The Summer of 4001 A.D. continues with this tie-in issue that swaps our regularly scheduled Rai story for a peek into the history of New Japan. While the previous issue focused on the first Rai, this one follows the Rai of the mid-36th century and her successor.
The events portrayed in Rai #14, while sufficiently entertaining, do little to further the story of the 41st century Rai which is being primarily told in the 4001 A.D. event mini-series. This could be both a positive and a negative, as it holds to the tradition of Valiant tie-ins being fairly optional reading in relation to their main event counterparts, but also lends to the issue coming across as somewhat of a filler book. The book serves mainly to flesh out our cast of past Rai characters, expound on the atrocities committed against the Positrons, and further develop Father as being undesirable. Luckily, Matt Kindt is still handling writing duties here, so you know you are getting a solid script.
Rai #14 opens on the final days of the Rai of the mid-36th century as she witnesses a rising tide of violence creeping across New Japan. Notably, we see that this Rai, as well as many previous ones, were very peaceful compared to their successors. Father explains that a more warlike Rai will be needed to handle the coming events, and plans to decommission our heroine. Not to give up too easily, Rai rushes to the sector of Father’s concern to witness what must be the origin of the Raddie vs. Positron conflict, and ultimately is unable to stop an act of mass murder at the hands of Father and her successor.
Kindt tells us this story of Father’s utopia beginning to break down, with the skill and deftness we have grown accustomed to from him. The New Japan era mythology that he is building grows increasingly intricate and interesting, despite so far being (mostly) detached from the rest of the Valiant Universe with the exceptions of easter eggs and call-backs. He also manages to endear the reader to the characters presented in this issue even though they are almost entirely new appearances, Father and the original Rai aside.

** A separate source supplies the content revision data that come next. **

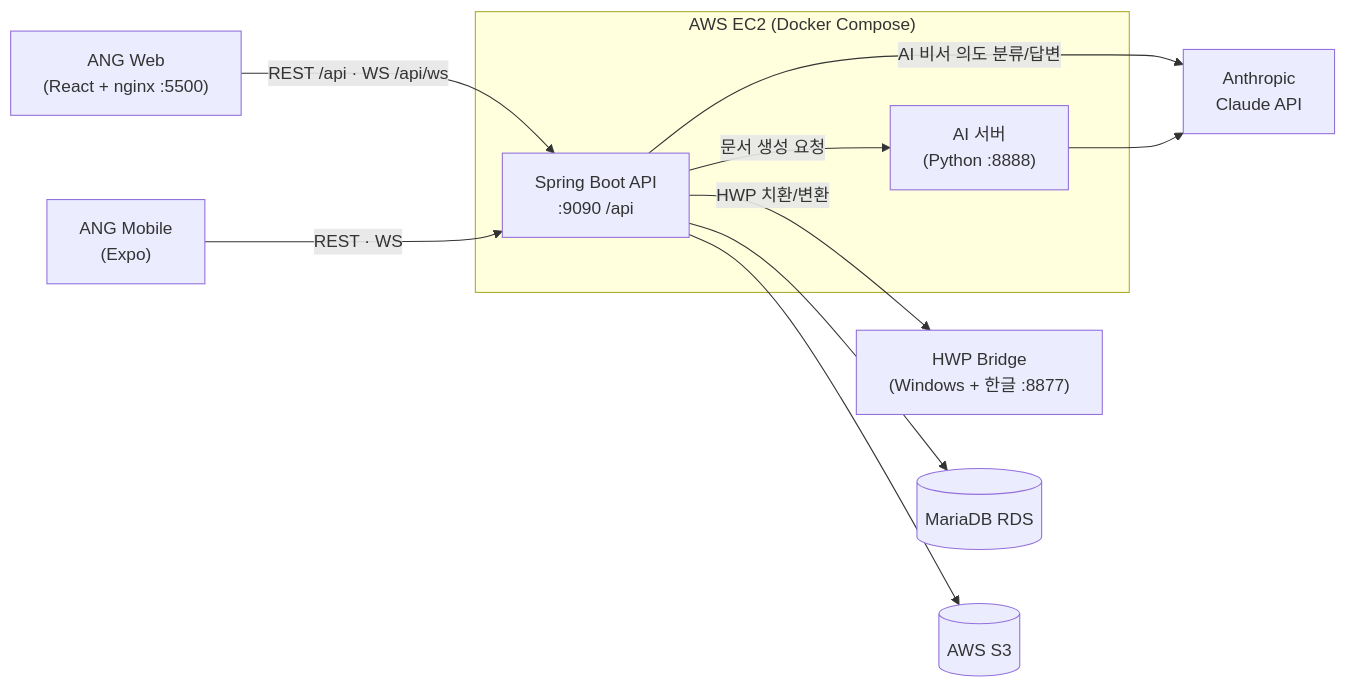
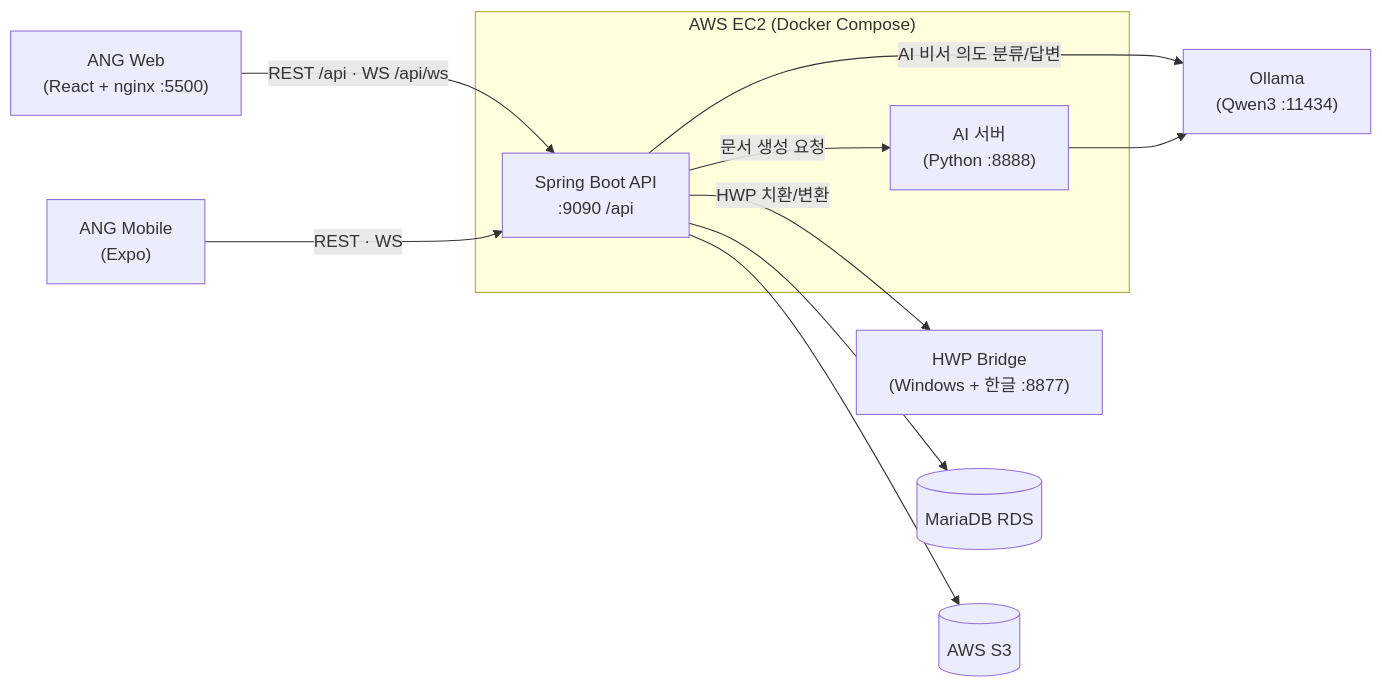
Before and after one commit to Sua-su/ANG-Capstone: the diagram in README.md, drawn with Mermaid. The commit also changed other lines of this file, not shown here.

First line of the commit message:
docs: README의 AI 구성을 Qwen3 + Ollama 기준으로 변경 (#217)

````diff
--- a/README.md
+++ b/README.md
@@ -70,24 +70,24 @@
 ```mermaid
 flowchart LR
     Web["ANG Web<br/>(React + nginx :5500)"]
     App["ANG Mobile<br/>(Expo)"]
 
     subgraph EC2["AWS EC2 (Docker Compose)"]
         Boot["Spring Boot API<br/>:9090 /api"]
         AI["AI 서버<br/>(Python :8888)"]
     end
 
     Hwp["HWP Bridge<br/>(Windows + 한글 :8877)"]
-    Claude["Anthropic<br/>Claude API"]
+    Ollama["Ollama<br/>(Qwen3 :11434)"]
     DB[("MariaDB RDS")]
     S3[("AWS S3")]
 
     Web -- "REST /api · WS /api/ws" --> Boot
     App -- "REST · WS" --> Boot
     Boot --> DB
     Boot --> S3
     Boot -- "문서 생성 요청" --> AI
-    Boot -- "AI 비서 의도 분류/답변" --> Claude
-    AI --> Claude
+    Boot -- "AI 비서 의도 분류/답변" --> Ollama
+    AI --> Ollama
     Boot -- "HWP 치환/변환" --> Hwp
 ```
````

CAFU’s art is as enjoyable as ever, his fight scenes visceral and his facial expressions extremely detailed. The level of emotion he is able to convey is palpable. The designs of the newly introduced Rai characters are quite impressive as well. Ultimately though, Clayton Crain’s absence is felt to some degree. Dalhouse’s colors show variety and work nicely within the context of the 4001 A.D. setting, even while not matching the “glossier” tone of most of the rest of the series.
Rai #14 is a solid entry into the series and a satisfying tie-in to the 4001 A.D. event, even if it’s events don’t necessarily feed into the direct plotline of either. Fans wanting more meat added to the New Japan world should read this without any hesitation, while those wanting more of a direct tie to the 4001 A.D. event could pass if they felt so inclined.
- An expansion of the New Japan mythology
- Interesting new Rai characters
- Minimal connection to the story unfolding in 4001 A.D.